Much of the work of this current project, Benson said, will be carried out by graduate student Tabitha Hughes, who will conduct extensive field work, data analysis and scientific writing.
In addition to providing game and parks with “very practical information for local management,” Benson said, it’s important “for us to relate this to the big picture and learn something more broadly about elk and hopefully about animals in general.”
Benson, a native New Englander, has had a wide-ranging career in wildlife ecology studies. His research projects have taken him across the country, studying black bears in Louisiana; the endangered Florida panther in south Florida; moose and their predators in Alaska; mountain lions in California and Nevada; and great white sharks off the Pacific coast.
Most wildlife-study projects involve limiting the research to relatively small, constrained geographic areas. This new project is especially encouraging, Benson said, because it provides the chance to look at elk dynamics across the entire state.
“It’s an exciting opportunity to think about these ecological questions on such a big scale,” he said.

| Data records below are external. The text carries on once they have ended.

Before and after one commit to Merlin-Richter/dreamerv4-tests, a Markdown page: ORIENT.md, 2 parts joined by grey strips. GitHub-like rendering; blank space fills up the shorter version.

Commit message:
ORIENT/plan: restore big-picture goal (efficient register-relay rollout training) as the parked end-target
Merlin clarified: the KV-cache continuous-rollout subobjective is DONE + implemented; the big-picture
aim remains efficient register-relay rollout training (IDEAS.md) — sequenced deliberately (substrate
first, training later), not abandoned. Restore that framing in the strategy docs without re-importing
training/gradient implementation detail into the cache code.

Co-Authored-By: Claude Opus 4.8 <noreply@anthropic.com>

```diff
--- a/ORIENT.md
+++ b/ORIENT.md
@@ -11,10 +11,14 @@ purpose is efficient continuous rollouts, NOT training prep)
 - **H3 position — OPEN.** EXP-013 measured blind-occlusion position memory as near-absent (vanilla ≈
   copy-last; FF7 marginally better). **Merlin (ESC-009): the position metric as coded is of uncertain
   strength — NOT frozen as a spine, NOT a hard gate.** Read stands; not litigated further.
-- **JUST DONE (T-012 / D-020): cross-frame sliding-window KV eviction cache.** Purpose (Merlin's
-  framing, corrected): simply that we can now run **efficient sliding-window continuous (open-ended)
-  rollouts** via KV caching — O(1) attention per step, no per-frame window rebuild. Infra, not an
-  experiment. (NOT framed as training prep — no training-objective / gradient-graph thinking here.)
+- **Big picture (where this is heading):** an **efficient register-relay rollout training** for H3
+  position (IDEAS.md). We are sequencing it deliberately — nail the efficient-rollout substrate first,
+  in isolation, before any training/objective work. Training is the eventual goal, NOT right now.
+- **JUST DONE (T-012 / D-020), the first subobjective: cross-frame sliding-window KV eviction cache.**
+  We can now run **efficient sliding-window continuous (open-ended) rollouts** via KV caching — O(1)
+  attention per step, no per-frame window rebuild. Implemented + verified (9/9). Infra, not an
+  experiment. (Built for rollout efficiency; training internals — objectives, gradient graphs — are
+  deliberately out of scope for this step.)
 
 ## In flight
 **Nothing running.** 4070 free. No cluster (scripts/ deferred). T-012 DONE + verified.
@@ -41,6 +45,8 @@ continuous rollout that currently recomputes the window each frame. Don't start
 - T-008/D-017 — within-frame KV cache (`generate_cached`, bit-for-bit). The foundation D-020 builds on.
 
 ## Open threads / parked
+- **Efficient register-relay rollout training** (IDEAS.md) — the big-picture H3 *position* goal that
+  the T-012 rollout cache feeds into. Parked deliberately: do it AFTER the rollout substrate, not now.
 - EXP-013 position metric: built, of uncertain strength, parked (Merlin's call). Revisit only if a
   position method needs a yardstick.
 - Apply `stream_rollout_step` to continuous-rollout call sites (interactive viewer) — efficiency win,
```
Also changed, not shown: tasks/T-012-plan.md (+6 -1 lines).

“Generally when we think about elk, we think about them in the Rocky Mountains and probably other places. I think it’s going to be pretty interesting to see how they live in this prairie, agricultural landscape that we have here in the northern Great Plains.”